-- Opening Marker --

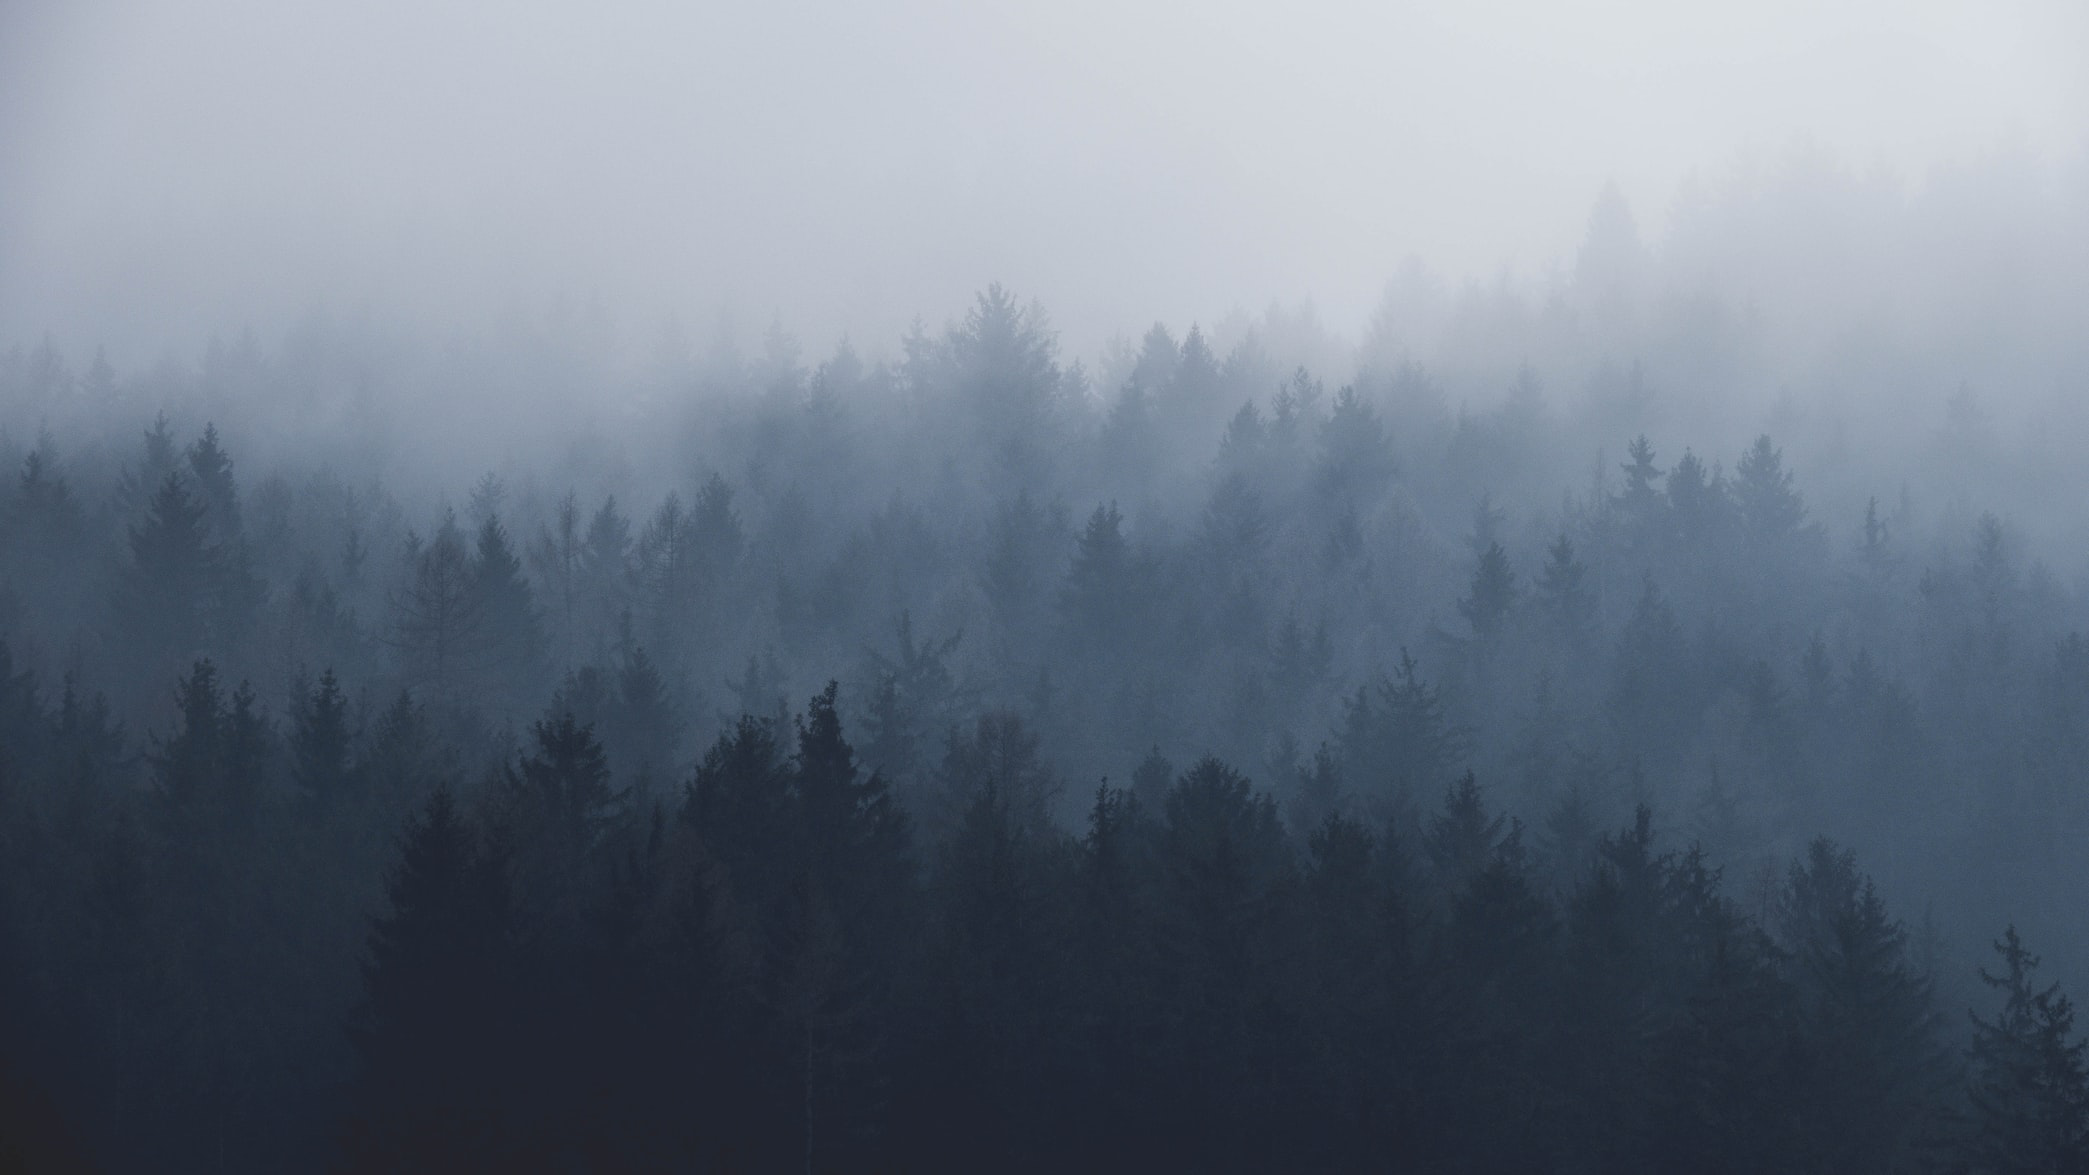
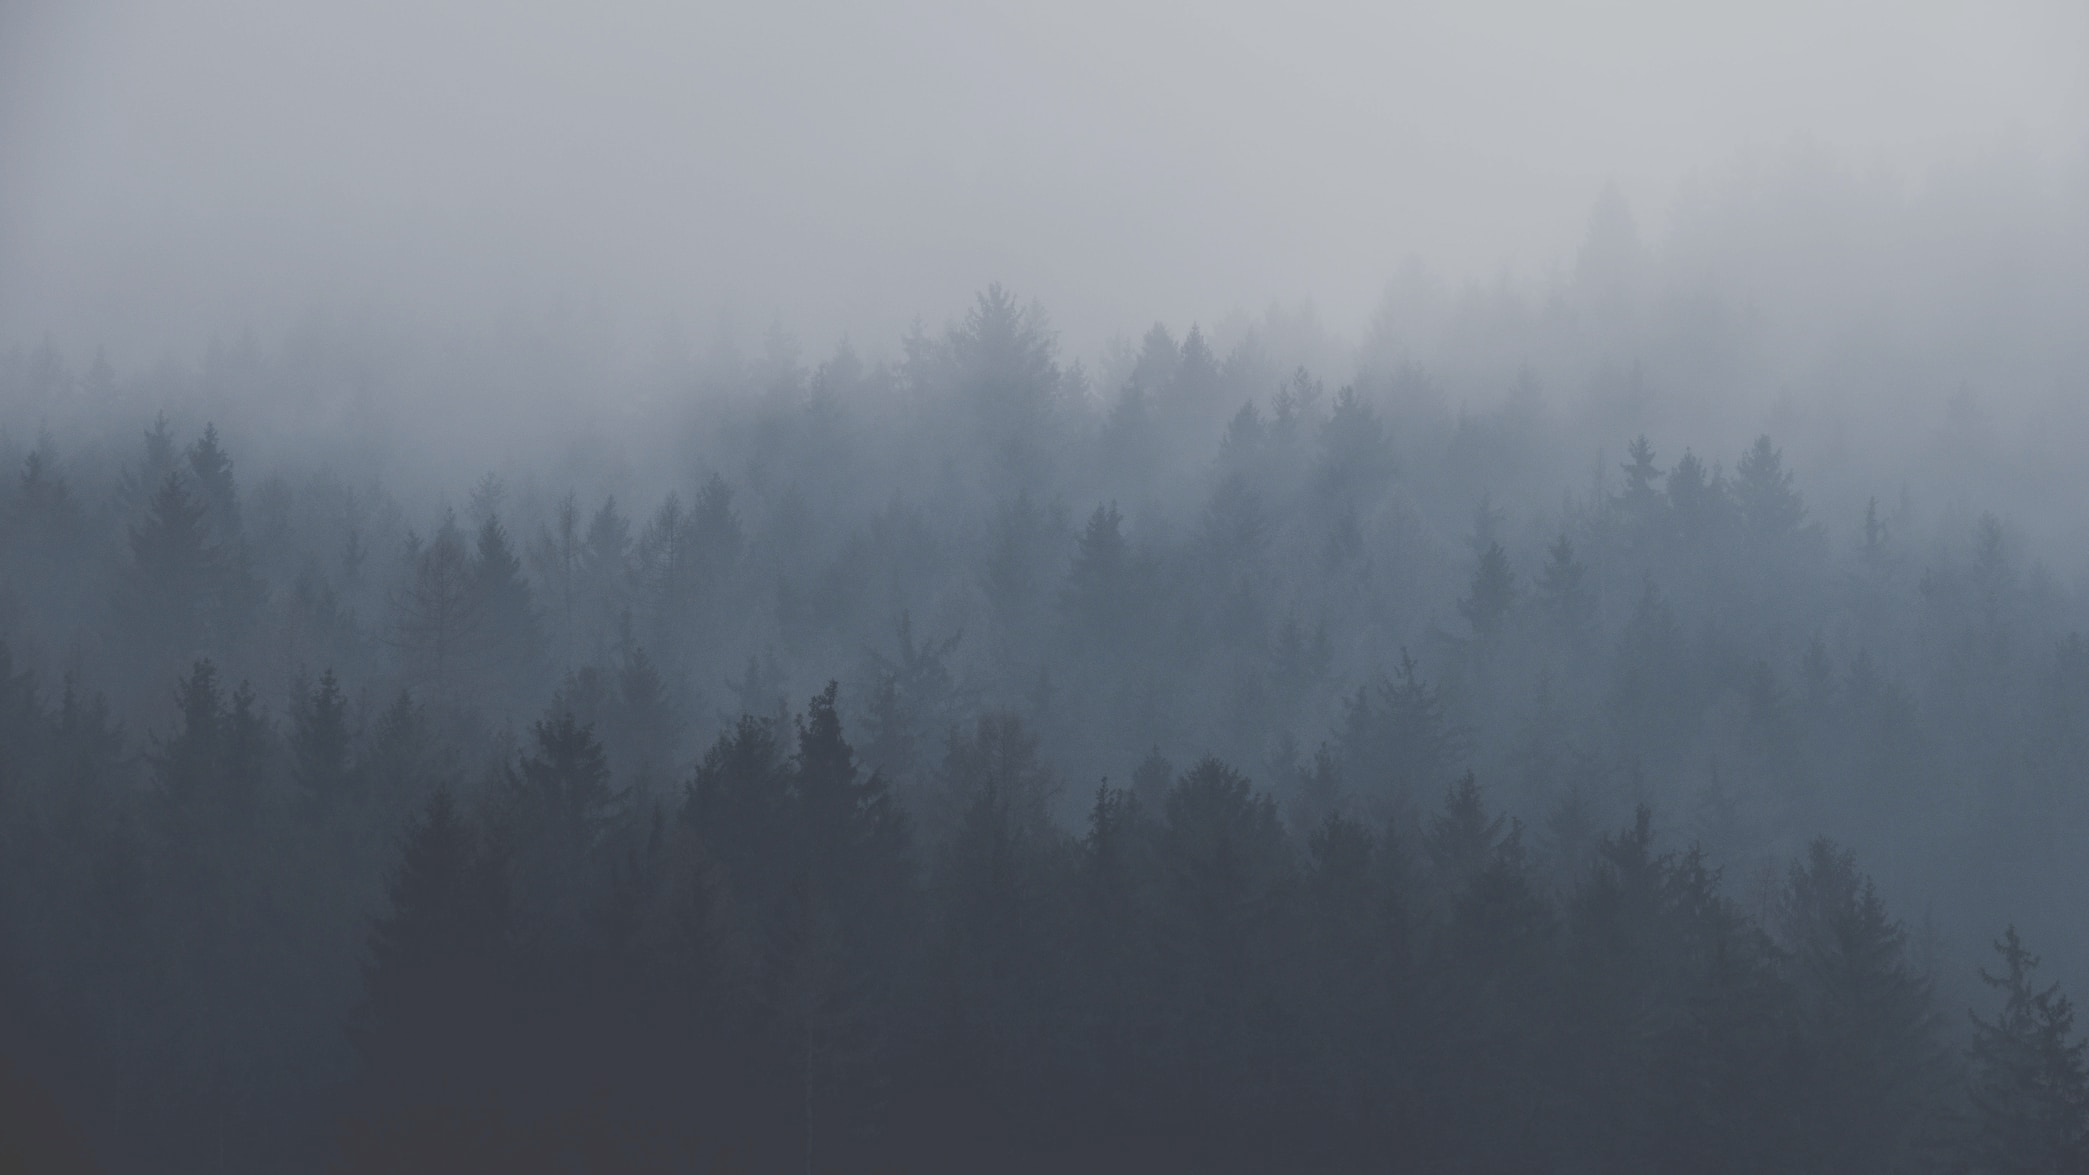
Mist theme slightly darker

diff --git a/app/dark_theme.py b/app/dark_theme.py
@@ -25,7 +25,7 @@ TRANSSECONDARY = QColor(35, 35, 35, 232)
 TRANSTERTIARY = QColor(42, 130, 218, 232)
 TRANSHIGHLIGHT = QColor(84, 85, 81, 232)
 
-BLUEPRIMARY = QColor(91, 105, 117, 232)
+BLUEPRIMARY = QColor(81, 95, 107, 232)
 BLUESECONDARY = QColor(69, 66, 89, 232)
 BLUETERTIARY = QColor(128, 143, 137, 232)
 BLUEHIGHLIGHT = QColor(248, 248, 240, 232)
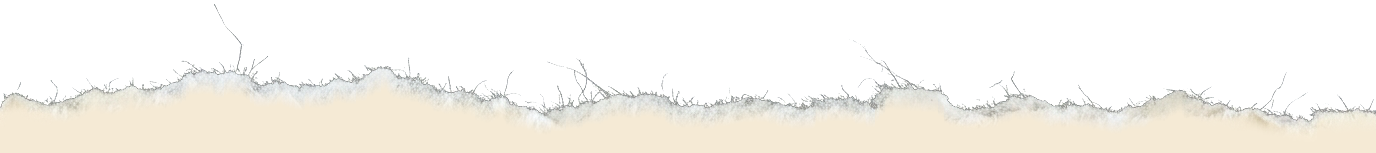
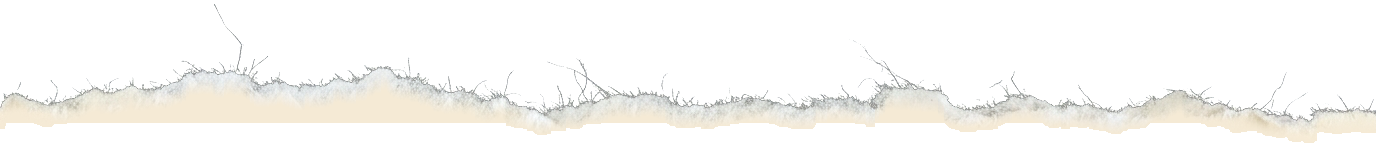
Torn edge: the Flow photos run on into the cream, no line where they met it
Andrew, 2026-10-06: "you can see the horizontal cream line over the ripped
parts it doesn't blend into the flow image cleanly".

The photo was cut at the hero's edge. Where the tear came low, its white
core and its cream carried on below that line, so they stopped there in a
straight line, and the photo's cream met the body's flat cream along it.

Now the photo runs on below the line into the body, and the bake leaves its
flat cream clear there. The core and the cream fade into the page's along
the tear's own shape. Its shadows are clipped to above the line, so the
paper's lower edge casts none onto the body.

Both sides are laid by the photo's deepest point. Any shallower start put
every deeper stretch of the tear below the hero's edge, which showed as the
same kind of straight line: the bold photo's left side started 8 px
shallower. That side now starts on another low point within 2 px of the
deepest, which leaves it under a pixel above the line at the note, under
the post-it.

Changed region(s): [[0.0, 0.7843, 1.0, 1.0]]

diff --git a/src/app/landing/TornEdge.tsx b/src/app/landing/TornEdge.tsx
@@ -69,16 +69,17 @@ export function TornEdge() {
   );
 }
 
-/** A half's SVG: from the note's side outward, the line at y 0, clipped just
- *  under it (the body's own cream is below). */
-function HalfSvg({ side, height, children }: { side: Side; height: number; children: React.ReactNode }) {
+/** A half's SVG: from the note's side outward, the line at y 0, `height`
+ *  above it and `below` under it - just a pixel for the drawn rip, whose
+ *  paper below the line is the body's own cream. */
+function HalfSvg({ side, height, below = 1, children }: { side: Side; height: number; below?: number; children: React.ReactNode }) {
   return (
     <svg
       className={`${styles.tornEdge} ${side === "left" ? styles.tornEdgeLeft : styles.tornEdgeRight}`}
       style={{ top: -height }}
       width={TORN_LENGTH}
-      height={height + 1}
-      viewBox={`0 ${-height} ${TORN_LENGTH} ${height + 1}`}
+      height={height + below}
+      viewBox={`0 ${-height} ${TORN_LENGTH} ${height + below}`}
       aria-hidden="true"
       focusable="false"
     >
@@ -146,6 +147,10 @@ function FlowHalf({ side, photo, scale, shadow }: { side: Side; photo: FlowKey; 
   // apart), the paper's top there on the line.
   const start = p[side];
   const height = Math.ceil(p.reach * scale) + 30;
+  // The photo runs on below the line, into the body's cream (the bake leaves
+  // its flat cream there clear): cut at the line, its white core and cream
+  // stopped in a straight line wherever the tear came low.
+  const below = Math.ceil((p.height - start.y) * scale) + 1;
   const id = `torn-${photo}-${side}`;
   // The photo, then itself mirrored, then itself again: it runs on unbroken,
   // each copy meeting the last at the same column. Laid as images, not as a
@@ -154,10 +159,27 @@ function FlowHalf({ side, photo, scale, shadow }: { side: Side; photo: FlowKey; 
   const w = p.width * scale;
   const copies: Array<{ x: number; flipped: boolean }> = [];
   for (let i = 0; (i * p.width - start.x) * scale < TORN_LENGTH; i++) copies.push({ x: (i * p.width - start.x) * scale, flipped: i % 2 === 1 });
+  const images = copies.map(({ x, flipped }) => (
+    <image
+      key={x}
+      href={p.src}
+      x={flipped ? undefined : x}
+      y={-start.y * scale}
+      width={w}
+      height={p.height * scale}
+      preserveAspectRatio="none"
+      transform={flipped ? `translate(${x + w} 0) scale(-1 1)` : undefined}
+    />
+  ));
   return (
-    <HalfSvg side={side} height={height}>
+    <HalfSvg side={side} height={height} below={below}>
       <defs>
-        {/* Its shadows, cast from its own outline - fibres and all. */}
+        {/* Its shadows, cast from its own outline - fibres and all - and
+            only on the hero: the paper's lower edge, under the line, casts
+            none onto the body. */}
+        <clipPath id={`${id}-above`}>
+          <rect x={-20} y={-height - 20} width={TORN_LENGTH + 40} height={height + 20} />
+        </clipPath>
         <filter id={id} {...regionOf(height)}>
           {SHADOWS.map(([name, up, blur, opacity]) => [
             <feGaussianBlur key={`${name}-b`} in="SourceAlpha" stdDeviation={blur} result={`${name}-b`} />,
@@ -169,25 +191,14 @@ function FlowHalf({ side, photo, scale, shadow }: { side: Side; photo: FlowKey; 
             {SHADOWS.map(([name]) => (
               <feMergeNode key={name} in={`${name}-s`} />
             ))}
-            <feMergeNode in="SourceGraphic" />
           </feMerge>
         </filter>
       </defs>
       <g transform={outward(side)}>
-        <g filter={`url(#${id})`}>
-          {copies.map(({ x, flipped }) => (
-            <image
-              key={x}
-              href={p.src}
-              x={flipped ? undefined : x}
-              y={-start.y * scale}
-              width={w}
-              height={p.height * scale}
-              preserveAspectRatio="none"
-              transform={flipped ? `translate(${x + w} 0) scale(-1 1)` : undefined}
-            />
-          ))}
+        <g clipPath={`url(#${id}-above)`}>
+          <g filter={`url(#${id})`}>{images}</g>
         </g>
+        {images}
       </g>
     </HalfSvg>
   );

-- Closing Marker --

Assigned task - Your task is to copy each line of the entries that includes the word "below".

Output of the exercise -
core and its cream carried on below that line, so they stopped there in a
Now the photo runs on below the line into the body, and the bake leaves its
every deeper stretch of the tear below the hero's edge, which showed as the
- *  under it (the body's own cream is below). */
+ *  above it and `below` under it - just a pixel for the drawn rip, whose
+ *  paper below the line is the body's own cream. */
+function HalfSvg({ side, height, below = 1, children }: { side: Side; height: number; below?: number; children: React.ReactNode }) {
+      height={height + below}
+      viewBox={`0 ${-height} ${TORN_LENGTH} ${height + below}`}
+  // The photo runs on below the line, into the body's cream (the bake leaves
+  const below = Math.ceil((p.height - start.y) * scale) + 1;
+    <HalfSvg side={side} height={height} below={below}>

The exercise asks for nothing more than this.